Let's assume a situation whereby the wick at the top of the candle is very short. The proposition is that the coin is booming as the highest recorded price for that day has been reached. On the other hand, if the wick at the top was long, it would demonstrate that, at some given point in the course of the day, the price of the coin has been increased, but people did not hesitate to sell it in order to make a profit. This would propose the automatic falling of the market. Simply put, traders desires are to buy the crypto at a lower price while having the feeling that it is now. Thus, transforming into significant future actions.


In opposition, if the wick underneath a candle is short, it confirms that traders are still marketing the coin. This increases the supply and at the same time, suggests the price is probably going to decrease furthermore. Nonetheless, if the wick at the bottom is quite long, then this shows that the price of the coin has been dished, and people have started purchasing it again, with the aim to get it at its lowest value. This can eventually lead to an upward movement on the next day. It can also be perceived in the hammer candlestick pattern (below). It signifies a short body with a little tail which can be seen at the bottom of the downward trend.


We can compare bar charts and candlestick charts because they both show the same information, just in a different way. It's just that Candlestick charts are more visual, due to the colour-coding of the price bars and thicker real bodies, which are better at highlighting the difference between the open and the close.

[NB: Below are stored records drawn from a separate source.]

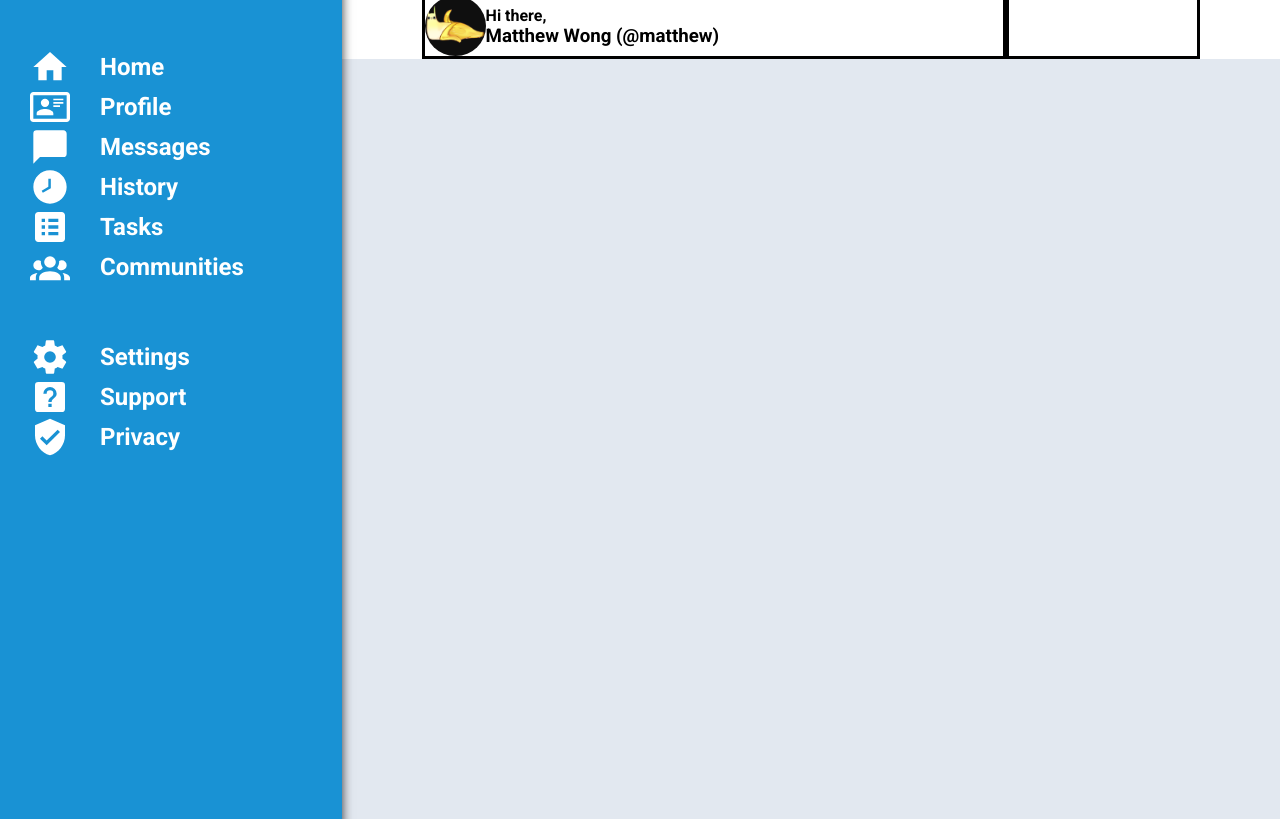
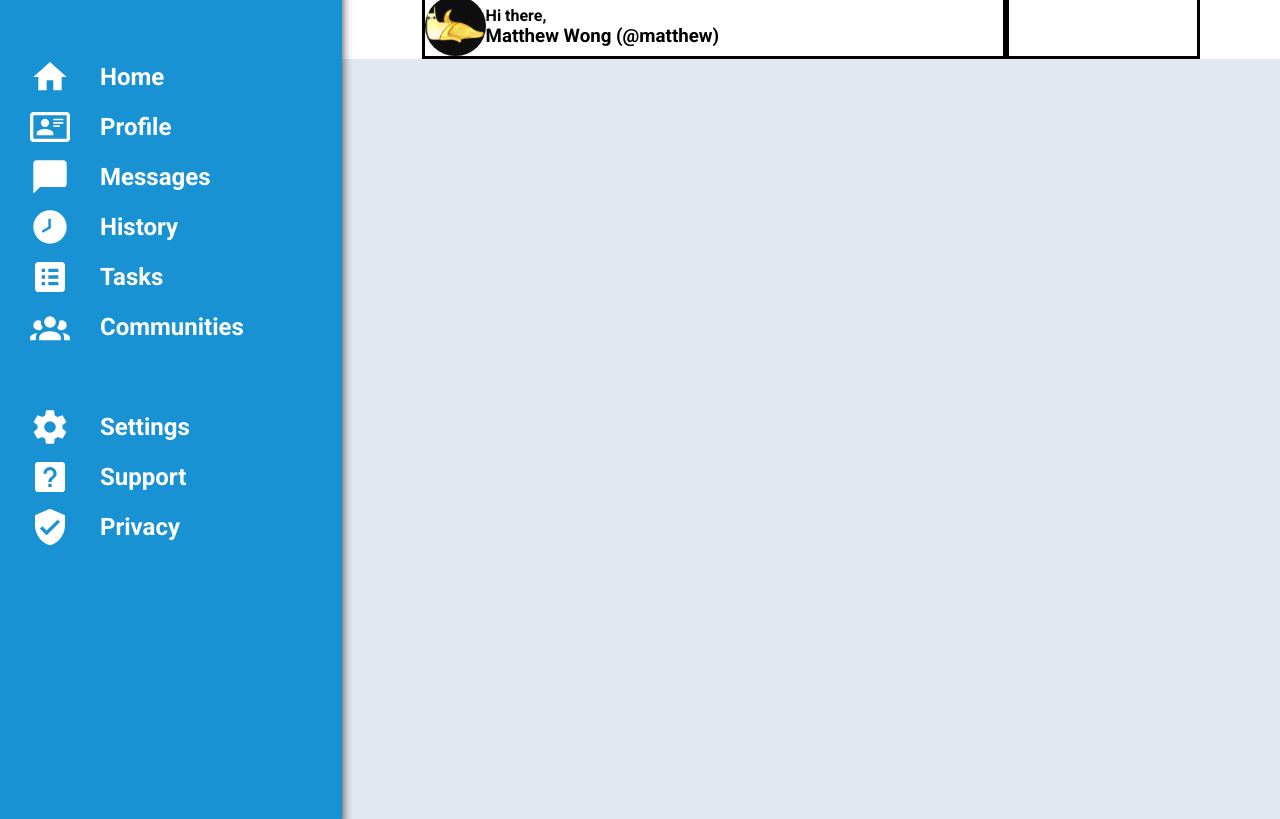
Before and after one commit to MattWong128/admin_Dashboard, a plain HTML site: page index.html in a window 1280 px wide. Shown: the part 93-912 px from the top of the page. Drawn offline with Linux system fonts and the light colour scheme.

Commit message:
fixed sidebar gap

```diff
--- a/index.css
+++ b/index.css
@@ -26,7 +26,7 @@ h5 {
   display: flex;
   flex-direction: column;
   color: white;
-  gap: 50px;
+  gap: 60px;
   box-shadow: 0px 10px 10px 0 rgba(0, 0, 0, 0.8);
   z-index: 2;
   padding-top: var(--top_padding);
@@ -52,6 +52,7 @@ h5 {
   display: grid;
   grid-template-columns: repeat(2, min-content);
   align-items: center;
+  row-gap: 10px;
 }
 .header > h1 {
   font-weight: bold;
@@ -70,7 +71,7 @@ h5 {
 .heading {
   padding-top: var(--top_padding);
   display: grid;
-  grid-template-rows: repeat(2, 1fr) min;
+  grid-template-rows: repeat(2, 1fr);
   grid-template-columns: 3fr 1fr;
   padding: 0 80px 0;
   row-gap: 20px;
```
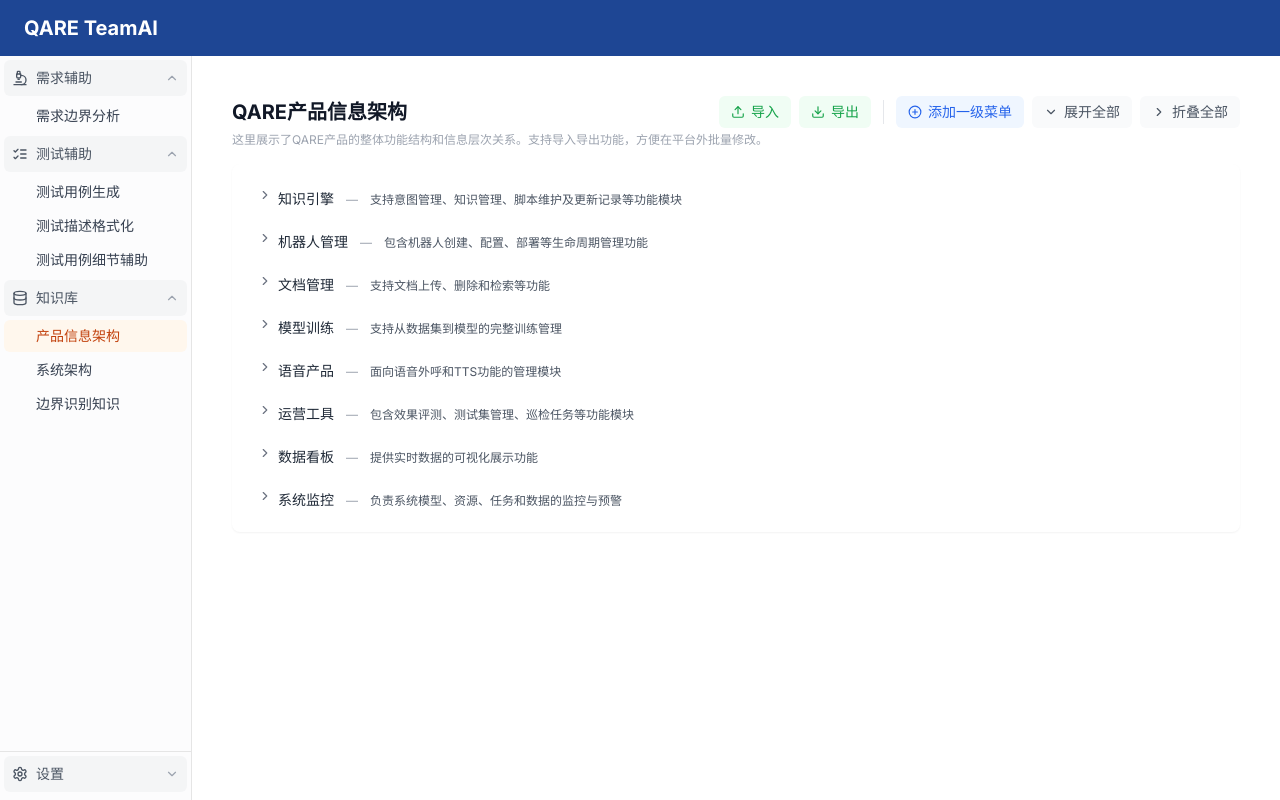
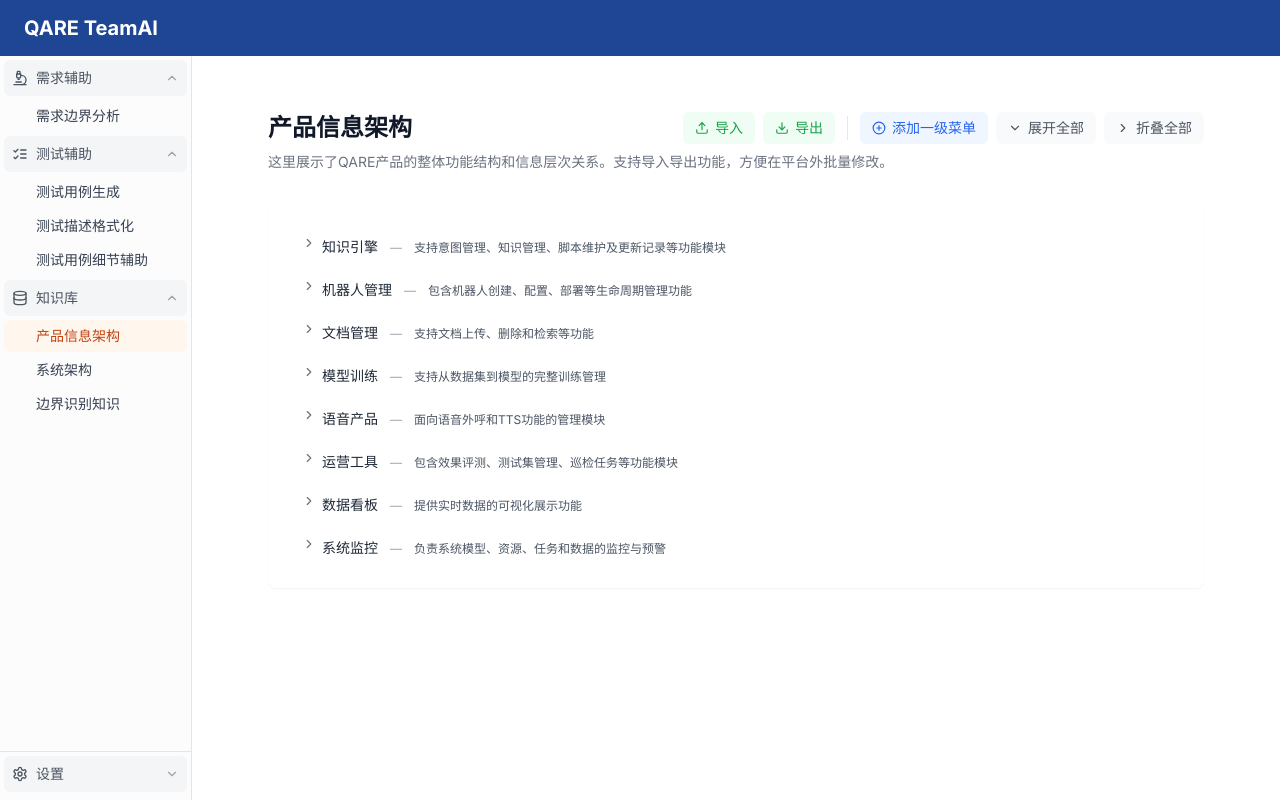
Before and after one commit to shinymm/team-evolve-fork, a Next.js app: page /knowledge/information-architecture in a window 1280 px wide. Built offline with nearby package versions, Linux system fonts and the light colour scheme.

Commit message:
adjust ui

```diff
--- a/app/knowledge/information-architecture/page.tsx
+++ b/app/knowledge/information-architecture/page.tsx
@@ -344,10 +344,10 @@ export default function InformationArchitecture() {
   }
 
   return (
-    <div className="container mx-auto px-4 py-4">
-      <div className="mb-4">
+    <div className="w-[90%] mx-auto py-8">
+      <div className="mb-8">
         <div className="flex items-center justify-between">
-          <h1 className="text-xl font-bold text-gray-900">QARE产品信息架构</h1>
+          <h1 className="text-2xl font-semibold text-gray-900">产品信息架构</h1>
           <div className="flex items-center gap-2">
             <input
               type="file"
@@ -406,12 +406,12 @@ export default function InformationArchitecture() {
             </button>
           </div>
         </div>
-        <p className="mt-1 text-xs text-gray-400">
+        <p className="mt-2 text-sm text-gray-500">
           这里展示了QARE产品的整体功能结构和信息层次关系。支持导入导出功能，方便在平台外批量修改。
         </p>
       </div>
 
-      <div className="space-y-2 bg-white p-4 rounded-lg shadow-sm">
+      <div className="space-y-2 bg-white p-6 rounded-lg shadow-sm">
         {renderArchitecture()}
       </div>
     </div>
--- a/app/knowledge/system-architecture/page.tsx
+++ b/app/knowledge/system-architecture/page.tsx
@@ -43,8 +43,13 @@ export default function SystemArchitecturePage() {
   };
 
   return (
-    <div className="p-6">
-      <h1 className="text-2xl font-bold mb-6">系统架构</h1>
+    <div className="w-[90%] mx-auto py-8">
+      <div className="mb-8">
+        <h1 className="text-2xl font-semibold text-gray-900">系统架构</h1>
+        <p className="mt-2 text-sm text-gray-500">
+          这里展示了QARE产品的整体系统架构、应用架构与部署架构。
+        </p>
+      </div>
 
       <div className="mb-6">
         <div className="border-b border-gray-200">
--- a/components/boundary-analysis.tsx
+++ b/components/boundary-analysis.tsx
@@ -200,7 +200,13 @@ export function BoundaryAnalysis() {
   }
 
   return (
-    <div className="max-w-[95%] mx-auto px-2">
+    <div className="w-[90%] mx-auto py-8">
+      <div className="mb-8">
+        <h1 className="text-2xl font-semibold text-gray-900">边界识别知识</h1>
+        <p className="mt-2 text-sm text-gray-500">
+          这里展示了QARE产品的整体功能结构和信息层次关系。支持导入导出功能，方便在平台外批量修改。
+        </p>
+      </div>
       <div className="space-y-2">
         {!aiConfig && (
           <Alert>
```
Also changed, not shown: lib/plantuml-templates/microservice.ts (+0 -7 lines).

Understanding cryptocurrency charts is a vital skill that every trader needs should have. Hopefully, everything your read in this article will not only  help you with your crypto analysis but also demonstrate that reading chart is not complex as it may look.